* [AIM OF THE TASK]
Take from the data every line in which the word "does" is found.

#####

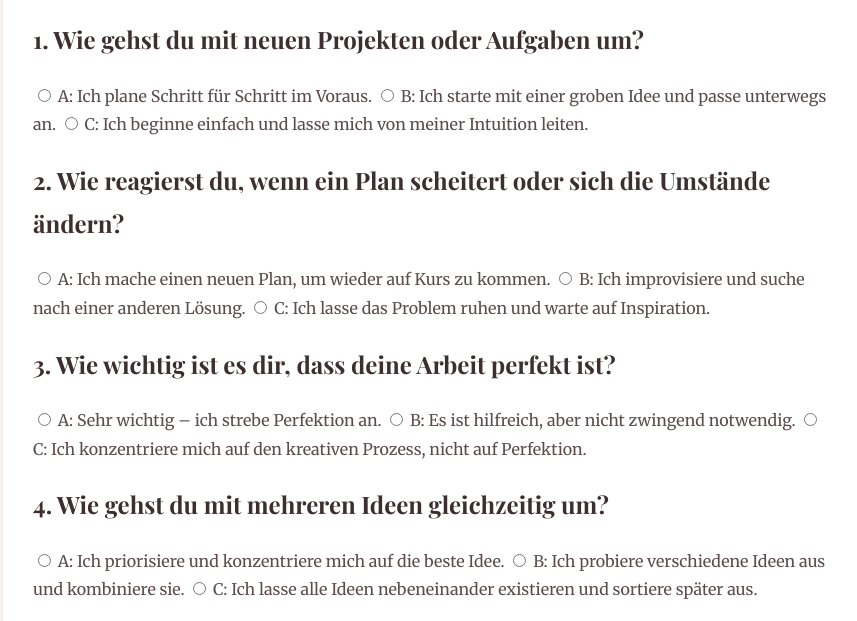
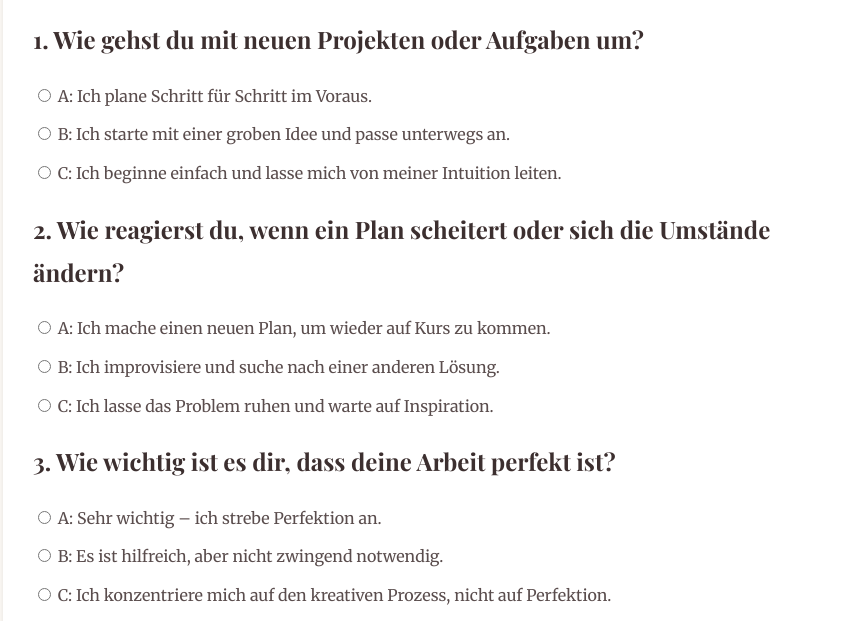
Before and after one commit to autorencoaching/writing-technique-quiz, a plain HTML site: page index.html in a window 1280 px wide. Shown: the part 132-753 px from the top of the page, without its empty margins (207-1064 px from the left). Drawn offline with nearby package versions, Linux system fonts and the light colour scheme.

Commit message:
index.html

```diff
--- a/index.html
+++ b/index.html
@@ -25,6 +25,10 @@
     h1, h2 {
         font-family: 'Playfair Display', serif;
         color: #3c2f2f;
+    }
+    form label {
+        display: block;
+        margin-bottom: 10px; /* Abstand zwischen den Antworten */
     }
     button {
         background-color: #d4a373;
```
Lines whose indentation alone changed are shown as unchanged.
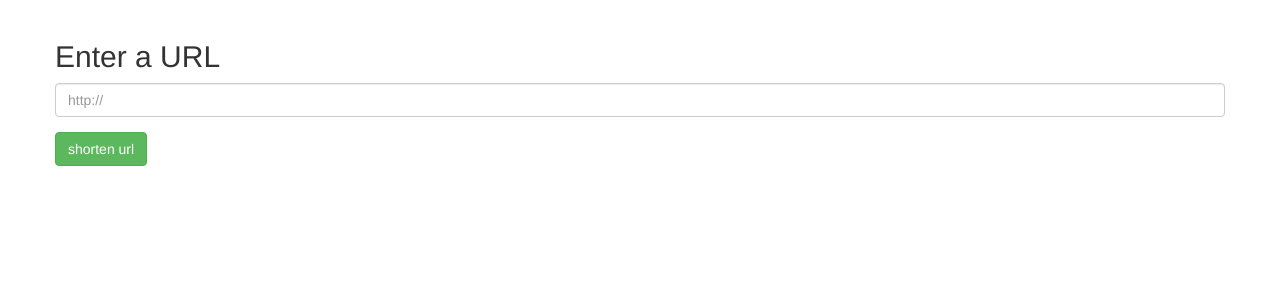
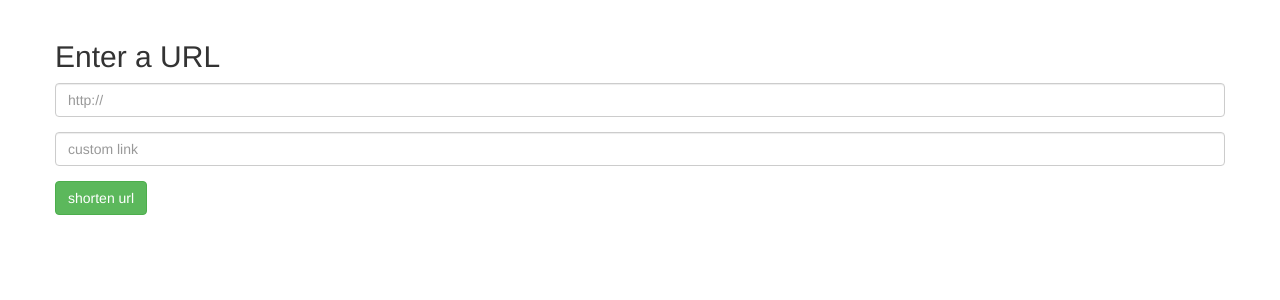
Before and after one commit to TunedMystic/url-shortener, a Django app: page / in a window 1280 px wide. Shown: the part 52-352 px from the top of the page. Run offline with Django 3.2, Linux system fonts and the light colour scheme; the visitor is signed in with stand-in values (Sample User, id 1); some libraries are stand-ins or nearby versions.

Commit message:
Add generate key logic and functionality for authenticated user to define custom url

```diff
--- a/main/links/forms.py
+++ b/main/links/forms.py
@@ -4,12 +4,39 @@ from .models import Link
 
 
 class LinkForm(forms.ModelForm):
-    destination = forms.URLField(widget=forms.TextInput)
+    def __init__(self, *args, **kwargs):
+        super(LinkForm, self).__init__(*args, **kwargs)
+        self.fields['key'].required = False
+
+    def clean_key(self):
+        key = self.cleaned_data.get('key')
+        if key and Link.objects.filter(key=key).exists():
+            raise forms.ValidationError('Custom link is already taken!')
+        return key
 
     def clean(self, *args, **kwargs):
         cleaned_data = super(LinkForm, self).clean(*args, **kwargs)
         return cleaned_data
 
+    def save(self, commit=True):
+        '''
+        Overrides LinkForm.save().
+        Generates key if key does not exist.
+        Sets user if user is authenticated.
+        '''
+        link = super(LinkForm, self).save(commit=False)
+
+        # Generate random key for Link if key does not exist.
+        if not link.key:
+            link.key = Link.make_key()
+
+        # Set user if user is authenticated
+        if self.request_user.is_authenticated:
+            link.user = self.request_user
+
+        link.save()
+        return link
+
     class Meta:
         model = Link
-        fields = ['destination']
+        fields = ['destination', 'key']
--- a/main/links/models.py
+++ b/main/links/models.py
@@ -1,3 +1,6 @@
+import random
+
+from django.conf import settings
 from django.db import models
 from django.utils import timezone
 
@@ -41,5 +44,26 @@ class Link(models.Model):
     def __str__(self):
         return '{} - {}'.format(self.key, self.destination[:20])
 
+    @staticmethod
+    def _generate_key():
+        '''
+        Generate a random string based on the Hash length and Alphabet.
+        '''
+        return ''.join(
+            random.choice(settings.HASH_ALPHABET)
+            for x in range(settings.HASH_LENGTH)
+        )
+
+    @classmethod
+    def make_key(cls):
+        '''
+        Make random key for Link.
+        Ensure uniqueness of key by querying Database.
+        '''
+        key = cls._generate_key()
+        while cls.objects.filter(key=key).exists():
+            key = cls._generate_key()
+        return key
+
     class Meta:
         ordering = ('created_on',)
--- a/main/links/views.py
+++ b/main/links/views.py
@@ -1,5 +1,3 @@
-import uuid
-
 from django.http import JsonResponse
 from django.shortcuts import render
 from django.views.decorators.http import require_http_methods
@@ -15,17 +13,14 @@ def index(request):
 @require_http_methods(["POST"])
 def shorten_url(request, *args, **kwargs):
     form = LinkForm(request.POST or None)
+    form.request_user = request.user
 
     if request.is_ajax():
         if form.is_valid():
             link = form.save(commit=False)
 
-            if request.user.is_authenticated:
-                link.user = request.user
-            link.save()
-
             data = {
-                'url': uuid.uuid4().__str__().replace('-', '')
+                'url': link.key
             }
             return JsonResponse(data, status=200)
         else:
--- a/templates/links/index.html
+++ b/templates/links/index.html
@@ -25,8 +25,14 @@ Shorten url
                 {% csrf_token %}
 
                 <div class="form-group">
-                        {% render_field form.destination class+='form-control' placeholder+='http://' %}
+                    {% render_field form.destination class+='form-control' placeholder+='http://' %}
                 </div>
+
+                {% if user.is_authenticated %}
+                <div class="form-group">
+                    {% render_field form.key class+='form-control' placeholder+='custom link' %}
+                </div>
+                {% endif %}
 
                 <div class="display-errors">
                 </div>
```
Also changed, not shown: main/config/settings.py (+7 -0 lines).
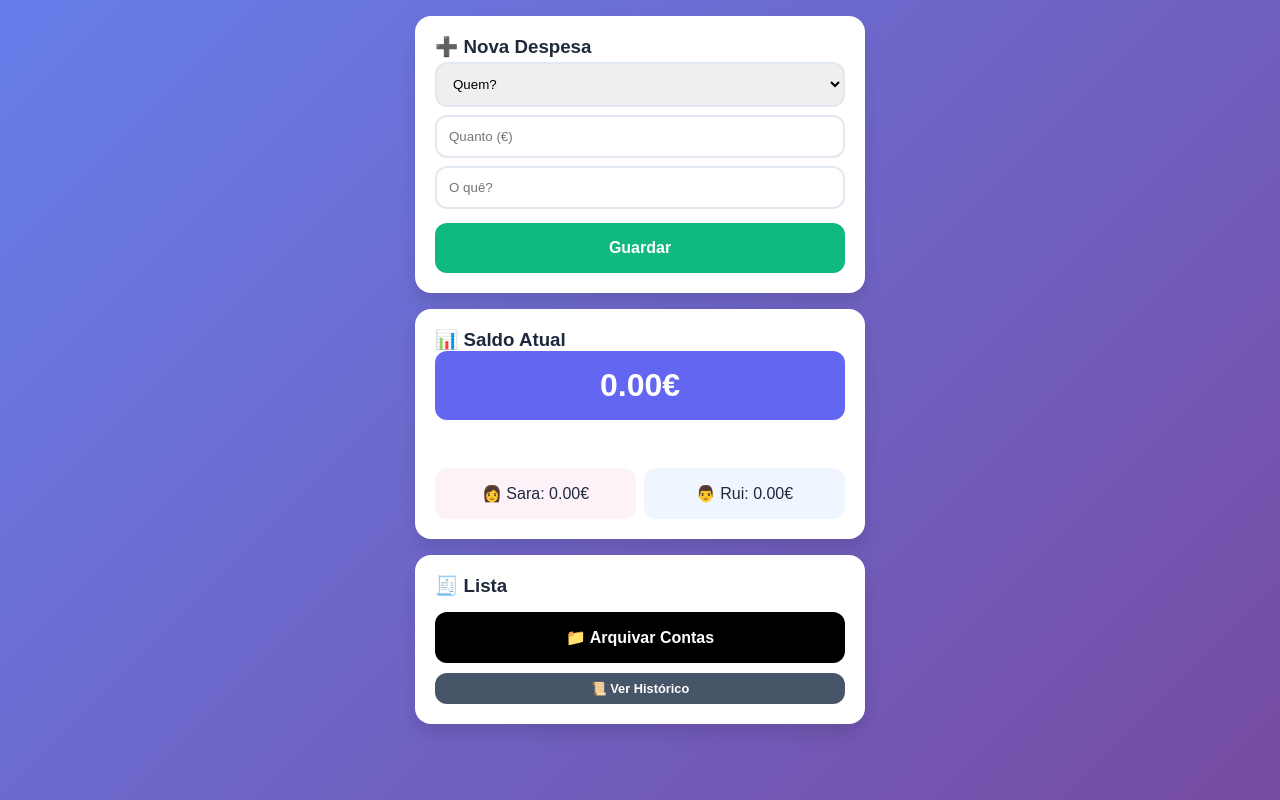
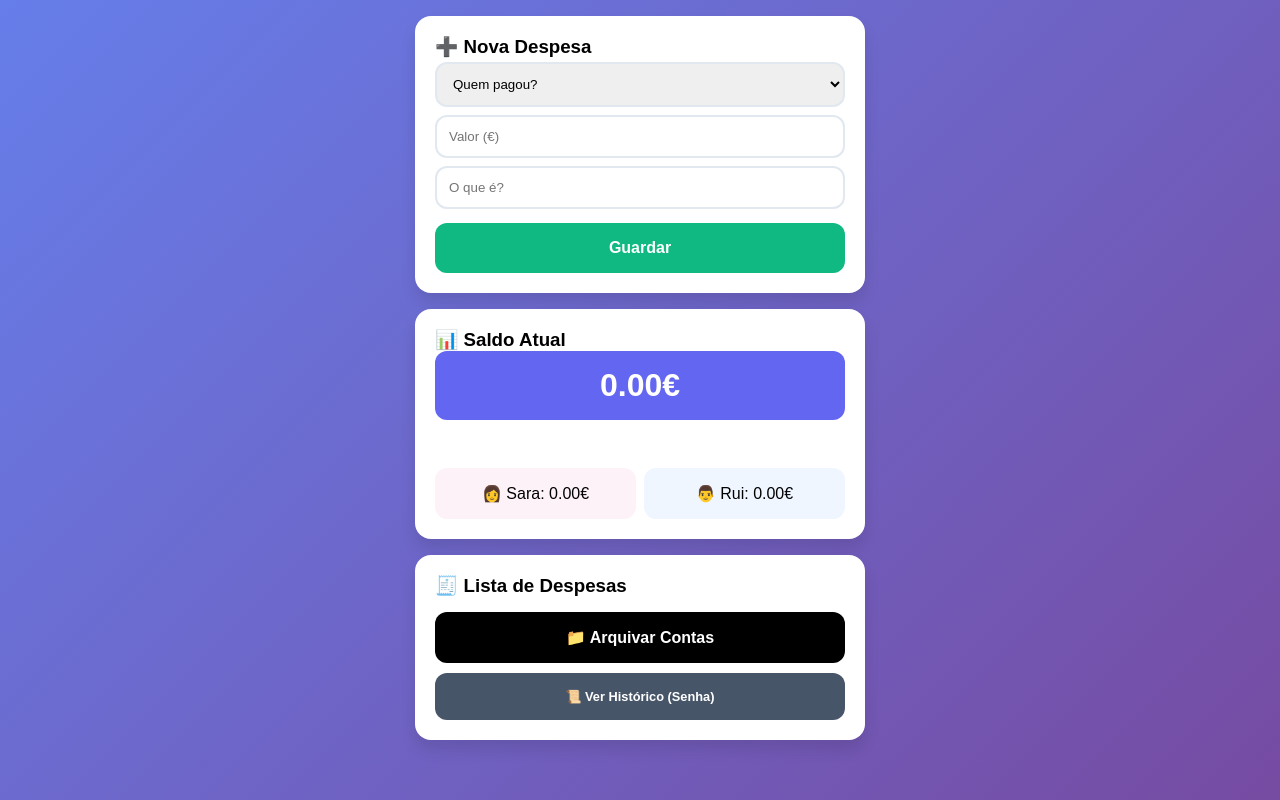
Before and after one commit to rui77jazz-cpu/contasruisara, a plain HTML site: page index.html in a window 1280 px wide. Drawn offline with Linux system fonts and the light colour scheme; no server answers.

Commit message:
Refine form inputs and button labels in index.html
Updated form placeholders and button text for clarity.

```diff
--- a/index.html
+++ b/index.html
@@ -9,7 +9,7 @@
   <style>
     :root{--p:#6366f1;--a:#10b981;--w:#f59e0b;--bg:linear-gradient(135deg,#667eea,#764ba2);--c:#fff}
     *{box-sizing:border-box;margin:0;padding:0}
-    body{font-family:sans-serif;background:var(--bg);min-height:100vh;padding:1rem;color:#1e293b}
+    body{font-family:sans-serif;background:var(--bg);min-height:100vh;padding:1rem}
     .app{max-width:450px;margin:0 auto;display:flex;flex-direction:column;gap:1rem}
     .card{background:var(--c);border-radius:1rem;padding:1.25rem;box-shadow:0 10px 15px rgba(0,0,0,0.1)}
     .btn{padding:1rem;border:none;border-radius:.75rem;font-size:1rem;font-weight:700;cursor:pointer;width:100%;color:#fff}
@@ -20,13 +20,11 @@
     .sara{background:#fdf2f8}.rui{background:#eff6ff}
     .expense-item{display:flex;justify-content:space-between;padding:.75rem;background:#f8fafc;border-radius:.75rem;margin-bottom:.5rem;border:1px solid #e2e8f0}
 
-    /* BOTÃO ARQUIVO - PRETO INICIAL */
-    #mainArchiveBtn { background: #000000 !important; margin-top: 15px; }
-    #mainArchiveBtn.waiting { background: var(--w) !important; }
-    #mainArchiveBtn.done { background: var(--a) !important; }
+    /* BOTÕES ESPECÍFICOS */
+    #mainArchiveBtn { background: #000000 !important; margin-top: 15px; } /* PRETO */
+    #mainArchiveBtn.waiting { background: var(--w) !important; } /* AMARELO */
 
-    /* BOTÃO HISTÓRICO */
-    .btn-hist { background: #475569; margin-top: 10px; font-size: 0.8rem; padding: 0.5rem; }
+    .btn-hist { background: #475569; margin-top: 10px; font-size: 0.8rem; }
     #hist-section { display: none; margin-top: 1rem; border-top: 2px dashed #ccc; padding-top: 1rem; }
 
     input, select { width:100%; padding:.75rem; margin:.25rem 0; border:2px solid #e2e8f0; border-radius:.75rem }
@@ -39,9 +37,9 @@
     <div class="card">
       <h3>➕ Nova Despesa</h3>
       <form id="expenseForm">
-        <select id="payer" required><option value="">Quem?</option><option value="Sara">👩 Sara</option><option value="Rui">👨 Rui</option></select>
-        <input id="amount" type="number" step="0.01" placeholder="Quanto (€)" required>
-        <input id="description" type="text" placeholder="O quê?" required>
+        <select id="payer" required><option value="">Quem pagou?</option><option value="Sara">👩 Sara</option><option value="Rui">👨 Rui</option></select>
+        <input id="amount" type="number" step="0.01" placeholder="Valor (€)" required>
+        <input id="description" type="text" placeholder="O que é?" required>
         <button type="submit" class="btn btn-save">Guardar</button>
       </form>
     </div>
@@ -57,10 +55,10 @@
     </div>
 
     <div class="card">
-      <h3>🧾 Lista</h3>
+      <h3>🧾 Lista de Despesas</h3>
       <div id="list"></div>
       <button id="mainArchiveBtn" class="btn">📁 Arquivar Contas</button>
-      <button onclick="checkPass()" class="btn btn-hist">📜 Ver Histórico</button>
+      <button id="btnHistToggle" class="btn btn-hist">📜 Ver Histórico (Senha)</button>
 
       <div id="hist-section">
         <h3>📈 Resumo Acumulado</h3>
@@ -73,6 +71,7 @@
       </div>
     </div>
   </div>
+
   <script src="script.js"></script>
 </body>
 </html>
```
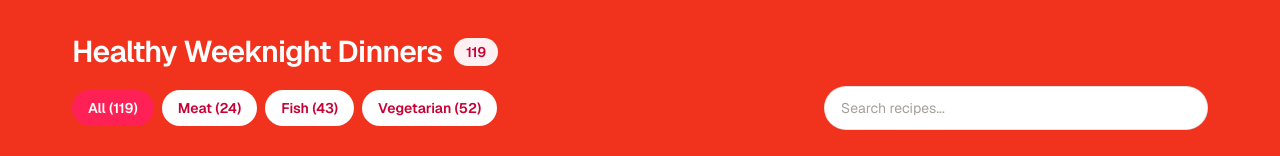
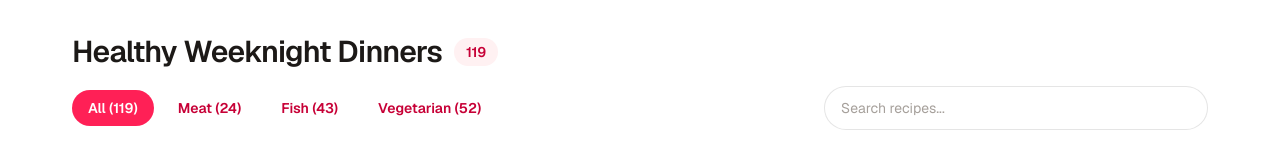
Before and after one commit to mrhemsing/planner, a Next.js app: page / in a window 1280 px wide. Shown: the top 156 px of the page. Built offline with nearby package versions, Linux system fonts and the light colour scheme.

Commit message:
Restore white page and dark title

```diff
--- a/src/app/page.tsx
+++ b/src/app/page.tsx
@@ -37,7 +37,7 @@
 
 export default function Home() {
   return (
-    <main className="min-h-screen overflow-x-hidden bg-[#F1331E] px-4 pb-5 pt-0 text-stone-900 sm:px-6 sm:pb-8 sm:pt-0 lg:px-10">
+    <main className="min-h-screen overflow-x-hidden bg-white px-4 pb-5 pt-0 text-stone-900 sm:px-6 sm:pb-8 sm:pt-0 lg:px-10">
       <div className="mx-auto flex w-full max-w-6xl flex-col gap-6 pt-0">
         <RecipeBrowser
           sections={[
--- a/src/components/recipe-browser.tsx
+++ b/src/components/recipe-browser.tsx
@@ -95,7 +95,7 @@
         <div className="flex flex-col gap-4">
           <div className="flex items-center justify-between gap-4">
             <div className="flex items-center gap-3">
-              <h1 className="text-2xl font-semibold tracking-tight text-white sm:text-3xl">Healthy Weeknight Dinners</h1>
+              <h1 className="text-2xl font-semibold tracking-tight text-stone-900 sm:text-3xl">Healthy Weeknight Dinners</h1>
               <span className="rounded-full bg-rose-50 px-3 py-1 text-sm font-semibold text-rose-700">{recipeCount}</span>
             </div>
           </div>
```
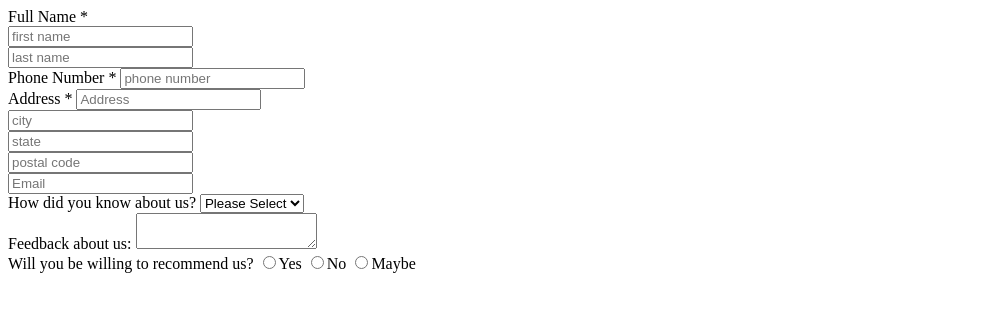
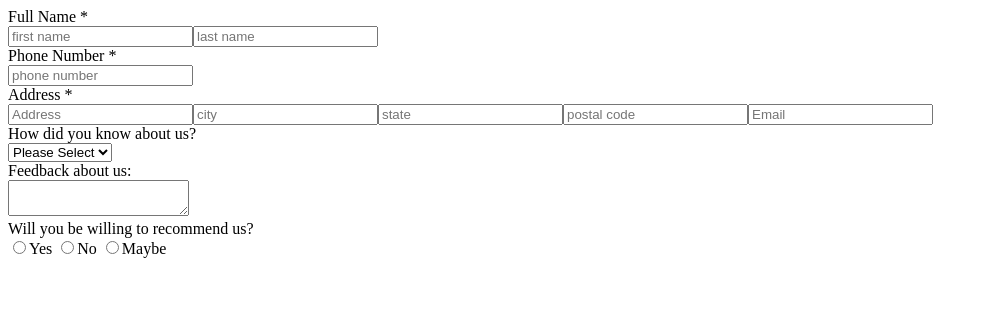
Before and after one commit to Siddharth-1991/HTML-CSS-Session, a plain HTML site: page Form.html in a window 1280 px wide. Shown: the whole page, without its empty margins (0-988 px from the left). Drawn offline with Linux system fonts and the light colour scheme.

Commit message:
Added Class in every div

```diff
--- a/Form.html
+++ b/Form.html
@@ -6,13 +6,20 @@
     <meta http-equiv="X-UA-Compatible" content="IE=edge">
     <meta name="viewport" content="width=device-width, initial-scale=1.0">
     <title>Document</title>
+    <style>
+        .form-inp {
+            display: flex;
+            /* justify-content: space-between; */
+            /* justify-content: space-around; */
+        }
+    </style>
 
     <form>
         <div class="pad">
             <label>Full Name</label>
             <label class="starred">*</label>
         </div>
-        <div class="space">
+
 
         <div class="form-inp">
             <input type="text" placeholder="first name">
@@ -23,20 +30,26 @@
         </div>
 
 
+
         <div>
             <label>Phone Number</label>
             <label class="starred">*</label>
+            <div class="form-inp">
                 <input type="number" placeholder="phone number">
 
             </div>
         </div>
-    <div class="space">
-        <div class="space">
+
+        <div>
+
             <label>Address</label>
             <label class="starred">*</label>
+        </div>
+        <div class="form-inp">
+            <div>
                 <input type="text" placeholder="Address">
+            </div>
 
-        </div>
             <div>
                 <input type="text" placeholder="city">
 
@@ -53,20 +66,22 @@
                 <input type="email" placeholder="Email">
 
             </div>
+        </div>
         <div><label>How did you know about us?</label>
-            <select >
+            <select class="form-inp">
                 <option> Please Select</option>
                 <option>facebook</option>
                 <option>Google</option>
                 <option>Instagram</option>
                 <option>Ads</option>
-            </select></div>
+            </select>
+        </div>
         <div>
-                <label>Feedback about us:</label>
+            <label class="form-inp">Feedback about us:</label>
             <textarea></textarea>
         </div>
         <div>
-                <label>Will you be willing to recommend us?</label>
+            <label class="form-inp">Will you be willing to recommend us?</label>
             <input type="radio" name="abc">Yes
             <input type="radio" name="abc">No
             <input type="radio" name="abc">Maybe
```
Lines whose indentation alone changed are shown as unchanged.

#####

* [EXERCISE ANSWER]
+        Generates key if key does not exist.
+        # Generate random key for Link if key does not exist.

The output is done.